dated the 28th of April, whereby they advertise, that of Ireland to
the prosecution of Ulster, in regard of lack of grass ^
and forage, and the poorness of cattle at that time of ast
year, and such like difficulties of the season, and not Apn1 '
of the matter, will in better time, and with better com-
modity for the army, be fully executed about the middle
of June or beginning of July; and signify, that the earl
intended a present prosecution should be set on foot in
Lemster: to' which letters the lords make answer by
theirs of the 8th of May, signifying her majesty's tole-
ration of the delay.



[ 136 ]

A

DECLARATI ON

OF THE

PRACTICES AND TREASONS,

ATTEMPTED AND COMMITTED BY

ROBERT LATE EARL OF ESSEX

AND HIS COMPLICES,

AGAINST

Her Majesty and her Kingdoms;

And of the Proceedings as well as the Arraignments
and Convictions of the said late Earl, and his Adhe-
rents, as after: together with the very Confessions,
and other Parts of the Evidences themselves, word
for word, taken out of the Originals.

IMPRINTED ANNO 1601*.



A HOUGH public justice passed upon capital of-
fenders, according to the laws, and in course of an

* Our author has abundantly vouched this DECLARATION, etc.
to be penned by himself in the following passage of his Apology:

" It is very true also, about that time, her majesty taking a liking
" to my pen, upon that which I had formerly done concerning the
" proceeding at York-House, and likewise upon some other DE-
" CLARATIONS, which in former times by her appointment I put in
" writing, commanded me to pen that book, which was published
" for the better satisfaction of the world:, which I did, but so, as
" never secretary had more particular and express directions and
" instructions in every point how to guide my hand in it : and not
(< only so, but after I had made a first draft thereof, and propounded
" it to certain principal counsellors by her majesty's appointment,
*' it was perused, weighed, censured, altered, and made almost a
" new writing, according to their lordship's better consideration -,
(t wherein their lordships and myself both were as religious and
" curious of truth, as desirous of satisfa6tion: and myself indeed
" gave only words and form of stile in pursuing their direction.
" And after it had passed their allowance, it was again exactly
" perused by the queen herself, and some alterations made again
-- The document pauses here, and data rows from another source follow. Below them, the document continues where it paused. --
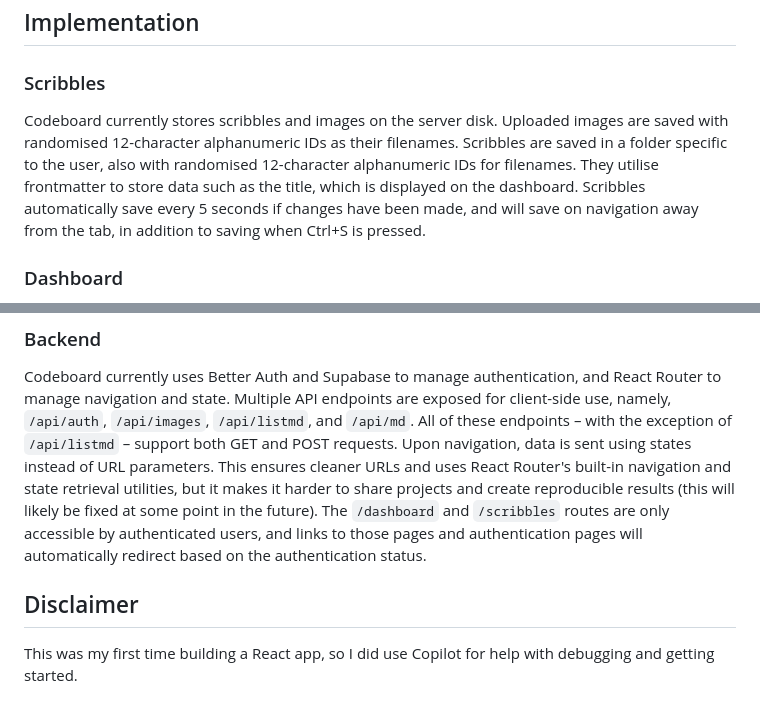
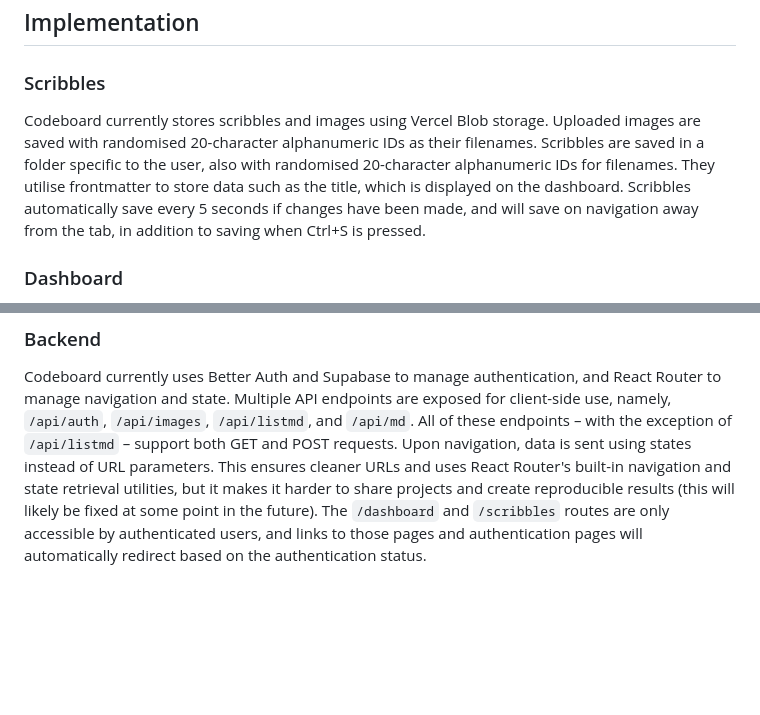
Before and after one commit to CragglesG/codeboard, a Markdown page: README.md, 2 parts joined by grey strips. Drawn GitHub-style; blank space fills up the shorter version.

Commit message:
Update README.md to reflect changes

```diff
--- a/README.md
+++ b/README.md
@@ -42,7 +42,7 @@ Tweak important features of your implementation and automatically create new ver
 
 ### Scribbles
 
-Codeboard currently stores scribbles and images on the server disk. Uploaded images are saved with randomised 12-character alphanumeric IDs as their filenames. Scribbles are saved in a folder specific to the user, also with randomised 12-character alphanumeric IDs for filenames. They utilise frontmatter to store data such as the title, which is displayed on the dashboard. Scribbles automatically save every 5 seconds if changes have been made, and will save on navigation away from the tab, in addition to saving when Ctrl+S is pressed.
+Codeboard currently stores scribbles and images using Vercel Blob storage. Uploaded images are saved with randomised 20-character alphanumeric IDs as their filenames. Scribbles are saved in a folder specific to the user, also with randomised 20-character alphanumeric IDs for filenames. They utilise frontmatter to store data such as the title, which is displayed on the dashboard. Scribbles automatically save every 5 seconds if changes have been made, and will save on navigation away from the tab, in addition to saving when Ctrl+S is pressed.
 
 ### Dashboard
 
@@ -51,9 +51,3 @@ The dashboard uses the `/api/listmd` endpoint to list the scribbles files associ
 ### Backend
 
 Codeboard currently uses Better Auth and Supabase to manage authentication, and React Router to manage navigation and state. Multiple API endpoints are exposed for client-side use, namely, `/api/auth`, `/api/images`, `/api/listmd`, and `/api/md`. All of these endpoints – with the exception of `/api/listmd` – support both GET and POST requests. Upon navigation, data is sent using states instead of URL parameters. This ensures cleaner URLs and uses React Router's built-in navigation and state retrieval utilities, but it makes it harder to share projects and create reproducible results (this will likely be fixed at some point in the future). The `/dashboard` and `/scribbles` routes are only accessible by authenticated users, and links to those pages and authentication pages will automatically redirect based on the authentication status.
-
-
-
-## Disclaimer
-
-This was my first time building a React app, so I did use Copilot for help with debugging and getting started.
```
Declaration of the Treasons, Sfc. 137

honourable and ordinary trial, where the case would
have bom and required the severity of martial law to
have been speedily used, do in itself carry a sufficient
satisfaction towards all men, specially in a merciful
government, such as her majesty's is approved to be:
yet because there do pass abroad in the hands of many
men divers false and corrupt collections and relations
of the proceedings at the araignment of the late earls of
Essex and Southampton; and, again, because it is
requisite that the world do understand as well the pre-
cedent practices and inducements to the treasons, as
the open and actual treasons themselves, though in a
case of life it was not thought convenient to insist at
the trial upon matter of inference or presumption, but
chiefly upon matter of plain and direct proofs; there-
fore it hath been thought fit to publish to the world a
brief declaration of the practices and treasons at-
tempted and committed by Robert late earl of Essex
and his complices, against her majesty and her king-
doms, and of the proceedings at the convictions of the
said late earl and his adherents, upon the same treasons:
and not so only, but therewithal, for the better warrant-
ing and verifying of the narration, to set down in the
end the very confessions and testimonies themselves
word for word, taken out of the originals, whereby it
will be most manifest that nothing is obscured or dis-
guised, though it do appear by divers most wicked
and seditious libels thrown abroad, that the dregs of
these treasons which the late earl of Essex himself, a
little before his death, did term a leprosy, that had
infected far and near, do yet remain in the hearts and
tongues of some misaffected persons.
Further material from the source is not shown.